Patients with obstructive sleep apnea (OSA) have an increased risk of cancer but it has not been clear whether this is due to the OSA itself or to related risk factors for cancer, such as obesity, cardiometabolic disease, and lifestyle factors, says Andreas Palm, a researcher and senior consultant at Uppsala University, Sweden.
Palm recently presented a large study on obstructive sleep apnea and cancer risk at the European Respiratory Society (ERS) International Congress in Barcelona, Spain. “Our findings show that oxygen deprivation due to OSA is independently associated with cancer,” he says in a release.
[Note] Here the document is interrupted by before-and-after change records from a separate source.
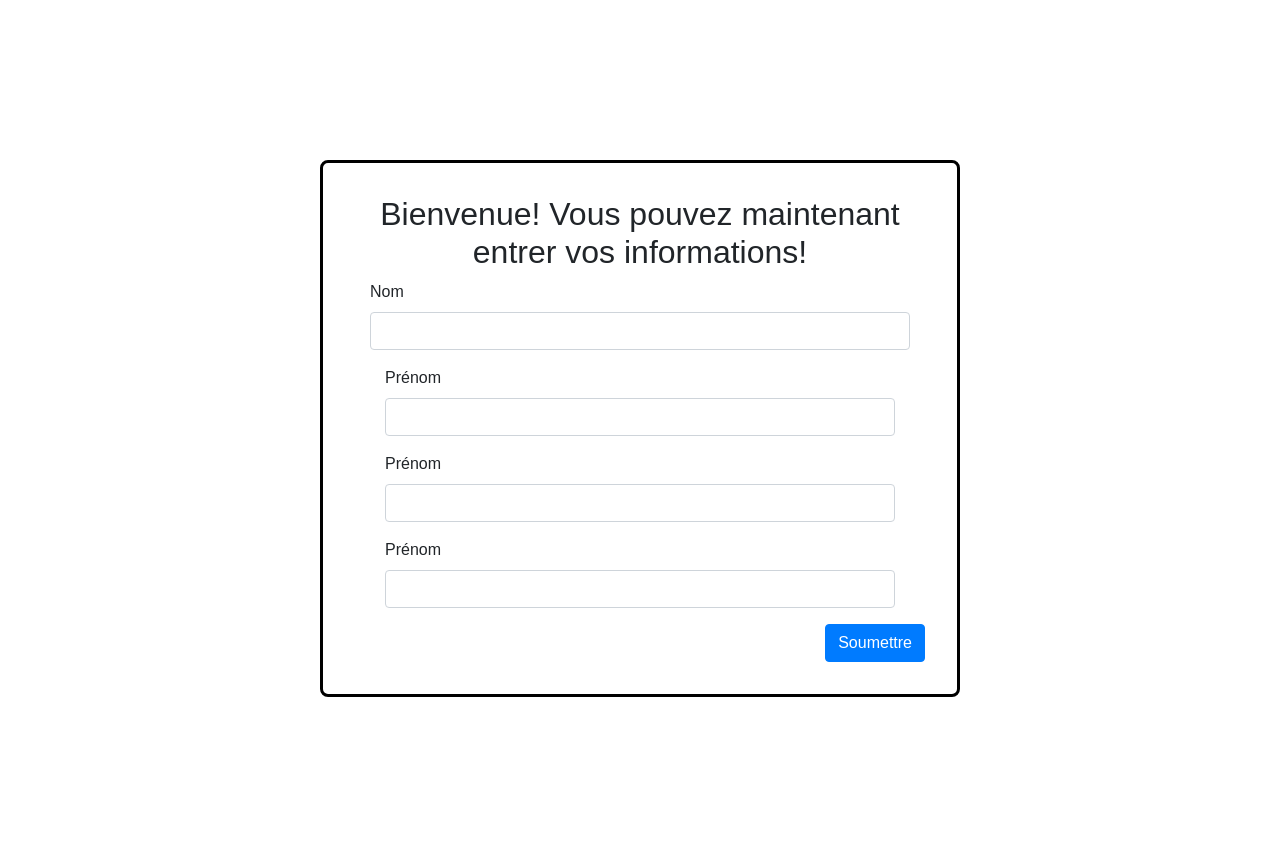
Repository: Aminox84/frontend-main
Page: /
The author's editor kept a copy of each file at every save. The page is drawn from the files as they stood at one save, then again after the next save.
The browser window is 1280 px wide. The pictures show the whole page.
The project was rebuilt for these pictures with package versions that can differ from the ones it lists, and the page was loaded fresh each time.

Above is the page before, as saved 2022-12-29 19:53:00.

After the next save:
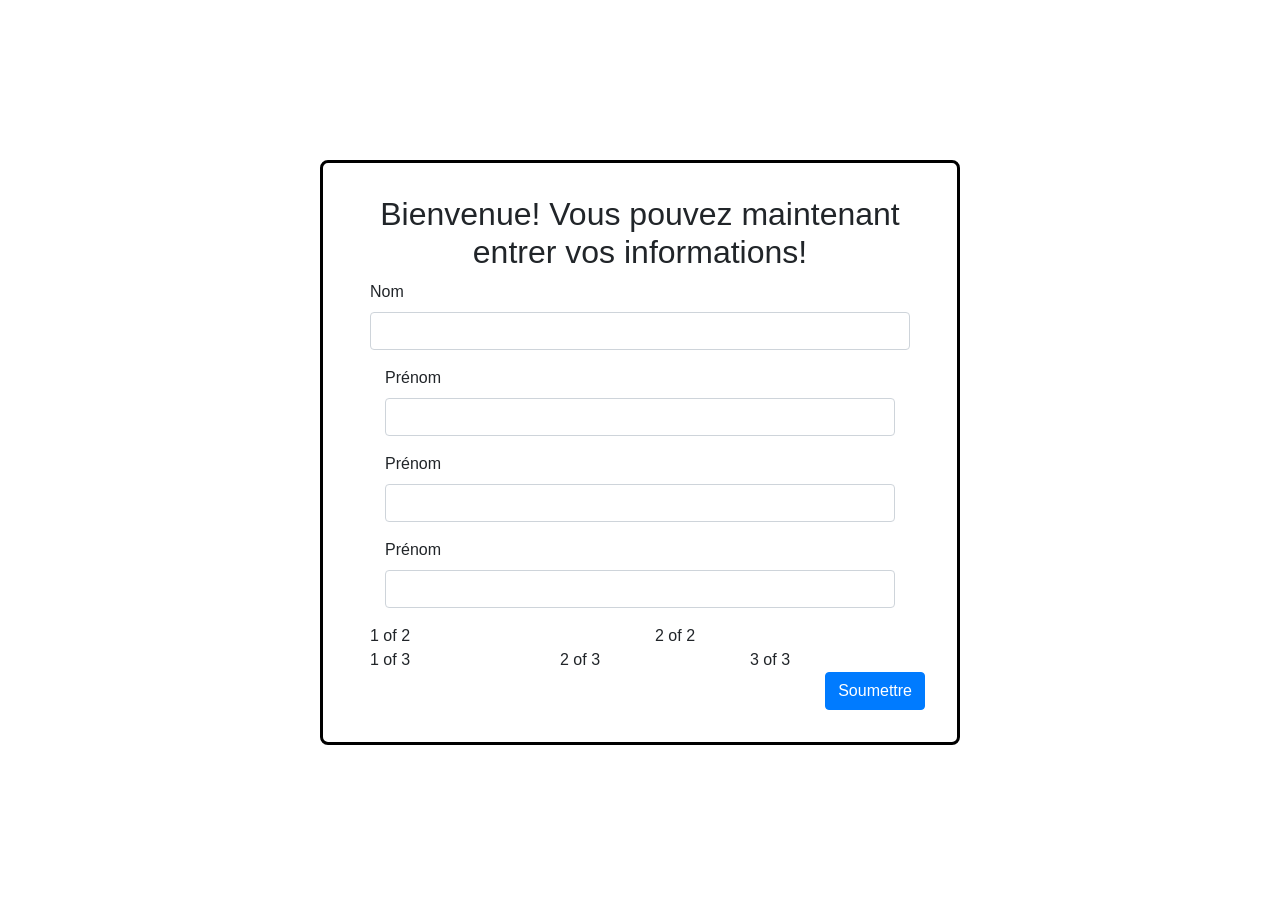
Saved 53 s later.
--- a/src/userForm.tsx
+++ b/src/userForm.tsx
@@ -52,6 +52,31 @@ export function UserForm() {
 </div>
 </div>
 
+
+
+<div className="container">
+  <div className="row">
+    <div className="col">
+      1 of 2
+    </div>
+    <div className="col">
+      2 of 2
+    </div>
+  </div>
+  <div className="row">
+    <div className="col">
+      1 of 3
+    </div>
+    <div className="col">
+      2 of 3
+    </div>
+    <div className="col">
+      3 of 3
+    </div>
+  </div>
+</div>
+
+
     </>
   )
 }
In “Cancer prevalence is increased in obstructive sleep apnea – the population-based DISCOVERY study,” Palm and colleagues looked at data from 62,811 patients five years prior to the start of treatment for obstructive sleep apnea in Sweden. Between July 2010 and March 2018, patients were treated with CPAP. The researchers linked these data with data from the Swedish National Cancer Registry and socio-economic data from Statistics Sweden.
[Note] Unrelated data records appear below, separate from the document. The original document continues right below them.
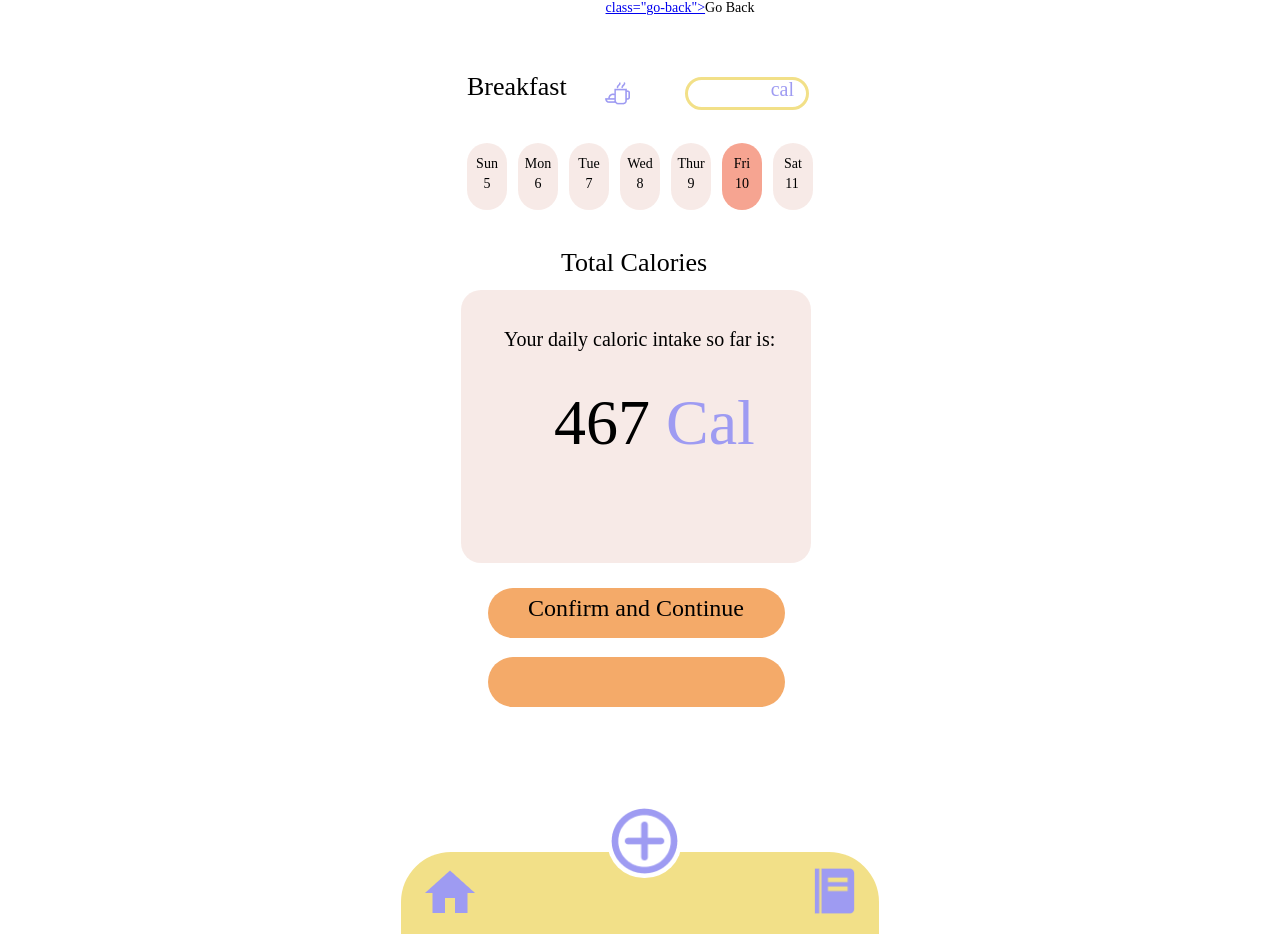
Repository: MeowCeline00/G5-Calorie-Tracker
Page: BreakfastCalCounter/index.html
The author's editor kept a copy of each file at every save. The page is drawn from the files as they stood at one save, then again after a run of saves.
The browser window is 1280 px wide. The pictures show the whole page.

Above is the page before, as saved 2024-05-26 06:06:48.

### BreakfastCalCounter/index.html
<!DOCTYPE html>
<html>
<head>
  	<meta charset="utf-8">
  	<meta name="viewport" content="initial-scale=1, width=device-width">

  	<link rel="stylesheet" href="./global.css" />
  	<link rel="stylesheet"  href="./index.css" />

</head>
<body>
	<div class="pageContainer">
		<div class="pageInnerContainer">
			<!-- <div class="add-page-container"> -->
  	<div class="add-page">
    		<div class="add-page-child">
    		</div>
    		<div class="add-page-item">
    		</div>
    		<div class="add-page-inner">
    		</div>
    		<div class="rectangle-div">
    		</div>
    		<div class="add-page-child1">
    		</div>
    		<div class="add-page-child2">
    		</div>
    		<div class="add-page-child3">
    		</div>
    		<div class="add-page-child4">
    		</div>

    		<div class="total-calories">Total Calories</div>
    		<div class="breakfast">Breakfast</div>
    		<div class="div">5</div>
    		<div class="sun">Sun</div>
    		<div class="mon">Mon</div>
    		<div class="tue">Tue</div>
    		<div class="wed">Wed</div>
    		<div class="thur">Thur</div>
    		<div class="fri">Fri</div>
    		<div class="sat">Sat</div>
    		<div class="div1">6</div>
    		<div class="div2">7</div>
    		<div class="div3">8</div>
    		<div class="div4">9</div>
    		<div class="div5">10</div>
    		<div class="div6">11</div>
    		<div class="add-page-child5">
    		</div>
    		<div class="add-page-child6">
    		</div>
    		<div class="confirm-and-continue">Confirm and Continue</div>
    		<div><a href="/breakfastAddPage/index.html"> class="go-back"></a>Go Back</div>
    		<div class="add-page-child7">
    		</div>
    		<div class="cal">cal</div>
    		<img class="fluent-mdl2breakfast-icon" alt="breakfast" src="/Images/fluent-mdl2_breakfast.png">

    		<div class="add-page-child8">
    		</div>
    		<div class="your-daily-caloric">Your daily caloric intake so far is:</div>
    		<div class="cal1">
      			<span>467</span>
      			<span class="cal2">Cal</span>
			</div>
			</div>

	  <div class="navBarContainer">
		<div class="navBar">
		<a href="/index.html"><img class="image1" src="/Images/Vector.png"></a>
		<a href="/index.html"><img class="image02"src="/Images/vector02.png"></a>
		<a href="/index.html"><img class="image03" src="/Images/Vector1.png"></a>
		</div>
	</div>
</div>
</div>
<script src="/scripts/navbar.js"></script>
</body>
</html>

### BreakfastCalCounter/global.css

body {
    margin: 0;
    line-height: normal;
}


:root {

    --body-20-medium: Catamaran;
    --heading-26-regular: Saira;

    --body-20-medium-size: 20px;
    --body-24-regular-size: 24px;
    --font-size-sm: 14px;
    --heading-26-regular-size: 26px;

    --color-cornflowerblue: #9e9bf2;
    --color-black: #000;
    --lighter-nav-bar: rgba(247, 232, 229, 0.9);
    --yellow: #f2e088;
    --color-sandybrown: rgba(242, 149, 68, 0.8);

    --br-xl: 20px;
    --br-17xl: 36px;

}

### BreakfastCalCounter/index.css
.add-page-child {
    position: absolute;
    top: 582px;
    left: 0px;
    width: 393px;
    height: 55px;
}
.add-page-item {
    position: absolute;
    top: 143px;
    left: 26px;
    border-radius: var(--br-xl);
    background-color: var(--lighter-nav-bar);
    width: 40px;
    height: 67px;
}
.add-page-inner {
    position: absolute;
    top: 143px;
    left: 77px;
    border-radius: var(--br-xl);
    background-color: var(--lighter-nav-bar);
    width: 40px;
    height: 67px;
}
.rectangle-div {
    position: absolute;
    top: 143px;
    left: 128px;
    border-radius: var(--br-xl);
    background-color: var(--lighter-nav-bar);
    width: 40px;
    height: 67px;
}
.add-page-child1 {
    position: absolute;
    top: 143px;
    left: 179px;
    border-radius: var(--br-xl);
    background-color: var(--lighter-nav-bar);
    width: 40px;
    height: 67px;
}
.add-page-child2 {
    position: absolute;
    top: 143px;
    left: 230px;
    border-radius: var(--br-xl);
    background-color: var(--lighter-nav-bar);
    width: 40px;
    height: 67px;
}
.add-page-child3 {
    position: absolute;
    top: 143px;
    left: 281px;
    border-radius: var(--br-xl);
    background-color: rgba(242, 126, 99, 0.7);
    width: 40px;
    height: 67px;
}
.add-page-child4 {
    position: absolute;
    top: 143px;
    left: 332px;
    border-radius: var(--br-xl);
    background-color: var(--lighter-nav-bar);
    width: 40px;
    height: 67px;
}
.nav-bar-icon {
    position: absolute;
    top: 726px;
    left: 0px;
    width: 393px;
    height: 126px;
}
.total-calories {
    position: absolute;
    top: 248px;
    left: 120px;
    font-size: var(--heading-26-regular-size);
    font-weight: 500;
    font-family: var(--heading-26-regular);
    text-align: left;
    display: inline-block;
    width: 163px;
    height: 42px;
}
.breakfast {
    position: absolute;
    top: 72px;
    left: 26px;
    font-size: var(--heading-26-regular-size);
    font-weight: 500;
    font-family: var(--heading-26-regular);
    text-align: left;
    display: inline-block;
    width: 130px;
    height: 42px;
}
.div {
    position: absolute;
    top: 176px;
    left: 26px;
    display: inline-block;
    width: 40px;
    height: 42px;
}
.sun {
    position: absolute;
    top: 156px;
    left: 26px;
    display: inline-block;
    width: 40px;
    height: 20px;
}
.mon {
    position: absolute;
    top: 156px;
    left: 77px;
    display: inline-block;
    width: 40px;
    height: 20px;
}
.tue {
    position: absolute;
    top: 156px;
    left: 128px;
    display: inline-block;
    width: 40px;
    height: 20px;
}
.wed {
    position: absolute;
    top: 156px;
    left: 179px;
    display: inline-block;
    width: 40px;
    height: 20px;
}
.thur {
    position: absolute;
    top: 156px;
    left: 230px;
    display: inline-block;
    width: 40px;
    height: 20px;
}
.fri {
    position: absolute;
    top: 156px;
    left: 281px;
    display: inline-block;
    width: 40px;
    height: 20px;
}
.sat {
    position: absolute;
    top: 156px;
    left: 332px;
    display: inline-block;
    width: 40px;
    height: 20px;
}
.div1 {
    position: absolute;
    top: 176px;
    left: 77px;
    display: inline-block;
    width: 40px;
    height: 42px;
}
.div2 {
    position: absolute;
    top: 176px;
    left: 128px;
    display: inline-block;
    width: 40px;
    height: 42px;
}
.div3 {
    position: absolute;
    top: 176px;
    left: 179px;
    display: inline-block;
    width: 40px;
    height: 42px;
}
.div4 {
    position: absolute;
    top: 176px;
    left: 230px;
    display: inline-block;
    width: 40px;
    height: 42px;
}
.div5 {
    position: absolute;
    top: 176px;
    left: 281px;
    display: inline-block;
    width: 40px;
    height: 42px;
}
.div6 {
    position: absolute;
    top: 176px;
    left: 332px;
    display: inline-block;
    width: 38px;
    height: 42px;
}
.add-page-child5 {
    position: absolute;
    top: 588px;
    left: 47px;
    border-radius: var(--br-17xl);
    background-color: var(--color-sandybrown);
    width: 297px;
    height: 50px;
}
.add-page-child6 {
    position: absolute;
    top: 657px;
    left: 47px;
    border-radius: var(--br-17xl);
    background-color: var(--color-sandybrown);
    width: 297px;
    height: 50px;
}
.confirm-and-continue {
    position: absolute;
    top: 595px;
    left: 80px;
    font-size: var(--body-24-regular-size);
    display: inline-block;
    width: 230px;
    height: 42px;
}
.go-back {
    position: absolute;
    top: 664px;
    left: 80px;
    font-size: var(--body-24-regular-size);
    display: inline-block;
    width: 230px;
    height: 42px;
    cursor: pointer;
    text-decoration: none;
}
.add-page-child7 {
    position: absolute;
    top: 77px;
    left: 244px;
    border-radius: var(--br-xl);
    background-color: #fff;
    border: 3px solid var(--yellow);
    box-sizing: border-box;
    width: 124px;
    height: 33px;
}
.cal {
    position: absolute;
    top: 78px;
    left: 313px;
    font-size: var(--body-20-medium-size);
    font-weight: 500;
    color: var(--color-cornflowerblue);
    text-align: right;
    display: inline-block;
    width: 40px;
    height: 23px;
}
.fluent-mdl2breakfast-icon {
    position: absolute;
    top: 81px;
    left: 164px;
    width: 25px;
    height: 25px;
}
.add-page-child8 {
    position: absolute;
    top: 290px;
    left: 20px;
    border-radius: var(--br-xl);
    background-color: var(--lighter-nav-bar);
    width: 350px;
    height: 273px;
}
.your-daily-caloric {
    position: absolute;
    top: 328px;
    left: 63px;
    font-size: var(--body-20-medium-size);
}
.cal2 {
    color: var(--color-cornflowerblue);
}
.cal1 {
    position: absolute;
    top: 386px;
    left: 113px;
    font-size: 64px;
    text-align: right;
}
.add-page {
    width: 100%;
    position: relative;
    background-color: rgba(255, 255, 255, 0.92);
    height: 852px;
    overflow: hidden;
    text-align: center;
    font-size: var(--font-size-sm);
    color: var(--color-black);
    font-family: var(--body-20-medium);
    left: 40px;
}


.navBar {
    background-color: #F2E088;
    width: 430px;
    height: 50px;
    display: flex;
    flex-direction: row;
    justify-content: space-between;
    align-items: center;
    padding-left: 1.5em;
    padding-right: 1.5em;
    padding-top: 1em;
    padding-bottom: 1em;
    border-top-left-radius: 50px;
    border-top-right-radius: 50px;
}

.image1 {
    width: 50px;
    height: 42.5;
}
.image02 {
    position: relative;
    width: 66.67px;
    height: 66.67px;
    background-color: #fff;
    padding:0.25em ;
    border-radius: 360px;
    top: -50px;
}

.image03 {
    width: 41.25px;
    height: 45.58;
}

.navBar a {
    padding: 0em;
    margin: 0em;
}

.pageContainer {
    display: flex;

    flex-direction: column;
    align-items: center;


}
.pageInnerContainer {
    display: flex;
    flex-direction: column;
    align-items: center;
    justify-content: center;

}

.add-page-container {
    display: flex;
    justify-content: center;
    flex-direction: column;
}

### scripts/navbar.js
function renderNavbar() {
    return `
      <div class="navContainer">
        <nav class="navbar">
          <div class="navItem" onclick="navigateTo('home')">
            <img src="./images/home_icon.svg" alt="Home" width="60" height="60" />
          </div>
          <div class="addButtonContainer">
            <div class="addnewButton" onclick="navigateTo('addNew')">
              <img src="./images/add_icon.svg" alt="Add" width="80" height="80" />
            </div>
          </div>
          <div class="navItem" onclick="navigateTo('recipes')">
            <img src="./images/recipes_icon.svg" alt="Recipes" width="55" height="55" />
          </div>
        </nav>
      </div>
    `;
}

After the next 2 saves:
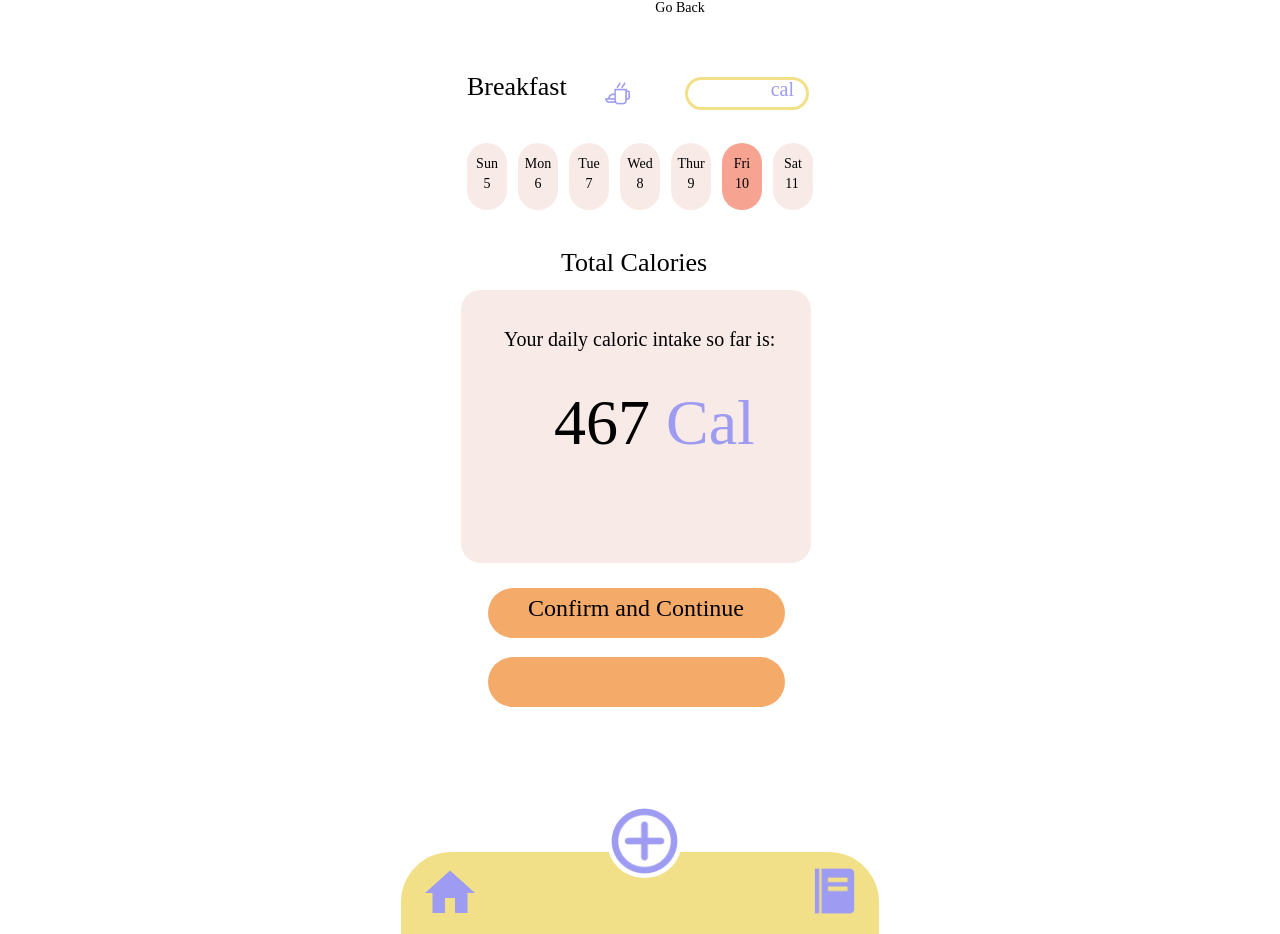
The 2 saves are shown as one change because they came seconds apart.
The last was saved 8 s later.
--- a/BreakfastCalCounter/index.html
+++ b/BreakfastCalCounter/index.html
@@ -51,7 +51,7 @@
     		<div class="add-page-child6">
     		</div>
     		<div class="confirm-and-continue">Confirm and Continue</div>
-    		<div><a href="/breakfastAddPage/index.html"> class="go-back"></a>Go Back</div>
+    		<div><a href="/breakfastAddPage/index.html" class="go-back"></a>Go Back</div>
     		<div class="add-page-child7">
     		</div>
     		<div class="cal">cal</div>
The researchers took account of factors that could affect the results such as body size, other health problems, and socio-economic status. They matched 2,093 patients with obstructive sleep apnea and a diagnosis of cancer up to five years before OSA diagnosis with a control group of 2,093 patients with OSA but no cancer.
“We found that patients with cancer had slightly more severe OSA, as measured by an apnea hypopnea index average of 32 versus 30, and an oxygen desaturation index [ODI] of 28 versus 26,” he says. “In further analysis of subgroups, ODI was higher in patients with lung cancer (38 versus 27) prostate cancer (28 versus 24) and malignant melanoma (32 versus 25).
“The findings in this study highlight the need to consider untreated sleep apnea as a risk factor for cancer and for doctors to be aware of the possibility of cancer when treating patients with OSA. However, extending screening for cancer to all OSA patients is not justified or recommended by our study results.”
The study only looked at data from one point in time and it cannot show that obstructive sleep apnea causes cancer, only that it is associated with it. Some important lifestyle factors such as physical activity and food preferences were not captured on an individual basis in the study. The main strength of the study is its large size and the high quality of data on cancer diagnosis and OSA.
In the future, Palm and his colleagues plan to increase the number of patients and to follow the patients over time to study the potential influences of CPAP treatment on cancer incidence and survival. “The association between OSA and cancer is less well established than the link with diseases of the heart and blood vessels, insulin resistance, diabetes, and fatty liver disease,” he says. “Therefore, more research is needed, and we hope our study will encourage other researchers to research this important topic.”